Serum urea was lower in both HES groups than the gelatine group. Serum creatinine was lower with HES 130/0.4 compared with gelatine at days 1, 2 and 5 after surgery (P = 0.020, P = 0.045 and P = 0.045 respectively). Urinary alpha(1)-microglobulin : creatinine ratio was lower with HES 200/0.62 compared with gelatine at 4 and 8 h (P < 0.050) and lower with HES 130/0.4 compared with gelatine at 4 to 24 h, and on days 4 and 5 (P < 0.050). Urinary immunoglobulin G : creatinine was lower in both HES groups compared with gelatine.
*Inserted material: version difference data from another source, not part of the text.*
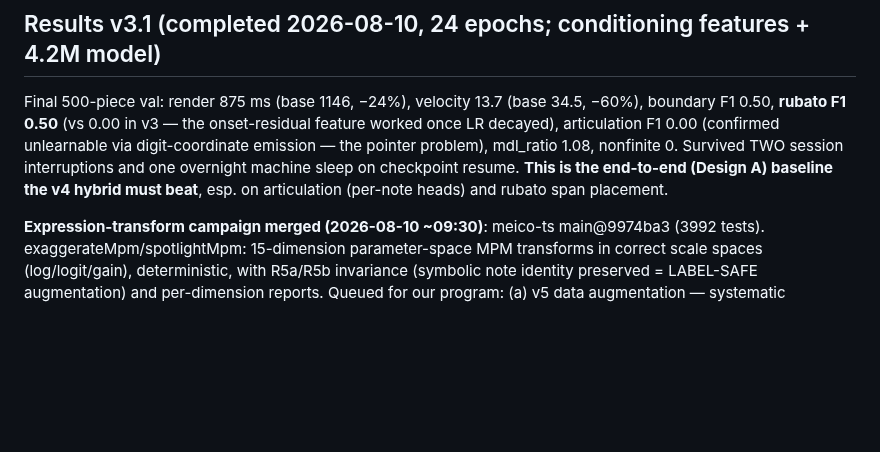
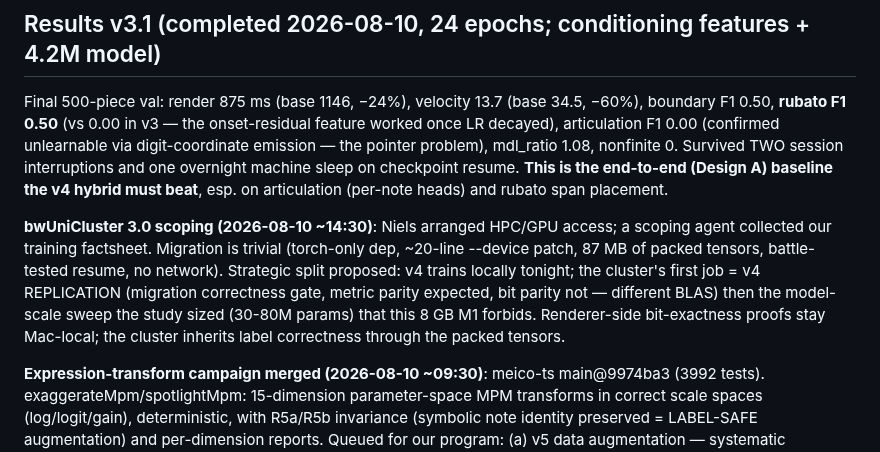
Before and after one commit to pfefferniels/mpmify, a Markdown page: ml/LOG.md, the part around the change. GitHub-like rendering; blank space fills up the shorter version.

Commit message:
Journal bwUniCluster scoping (replicate-first migration plan)
Co-Authored-By: Claude Fable 5 <noreply@anthropic.com>

```diff
--- a/ml/LOG.md
+++ b/ml/LOG.md
@@ -268,6 +268,15 @@ emission — the pointer problem), mdl_ratio 1.08, nonfinite 0. Survived TWO
 session interruptions and one overnight machine sleep on checkpoint resume.
 **This is the end-to-end (Design A) baseline the v4 hybrid must beat**, esp. on
 articulation (per-note heads) and rubato span placement.
+
+**bwUniCluster 3.0 scoping (2026-08-10 ~14:30)**: Niels arranged HPC/GPU access; a
+scoping agent collected our training factsheet. Migration is trivial (torch-only dep,
+~20-line --device patch, 87 MB of packed tensors, battle-tested resume, no network).
+Strategic split proposed: v4 trains locally tonight; the cluster's first job = v4
+REPLICATION (migration correctness gate, metric parity expected, bit parity not —
+different BLAS) then the model-scale sweep the study sized (30-80M params) that this
+8 GB M1 forbids. Renderer-side bit-exactness proofs stay Mac-local; the cluster
+inherits label correctness through the packed tensors.
 
 **Expression-transform campaign merged (2026-08-10 ~09:30)**: meico-ts main@9974ba3
 (3992 tests). exaggerateMpm/spotlightMpm: 15-dimension parameter-space MPM transforms
```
There was no difference between the two starch groups.
Compared with gelatine, volume expansion with both types of HES during AAA surgery improved renal function and reduced renal injury.
- SourceAvailable from: Gilles A OrliaguetAnnales francaises d'anesthesie et de reanimation 06/2013; 32(10). DOI:10.1016/j.annfar.2013.09.010 · 0.84 Impact Factor
- Annales francaises d'anesthesie et de reanimation 06/2013; 32(6):454–462. DOI:10.1016/j.annfar.2013.04.013 · 0.84 Impact Factor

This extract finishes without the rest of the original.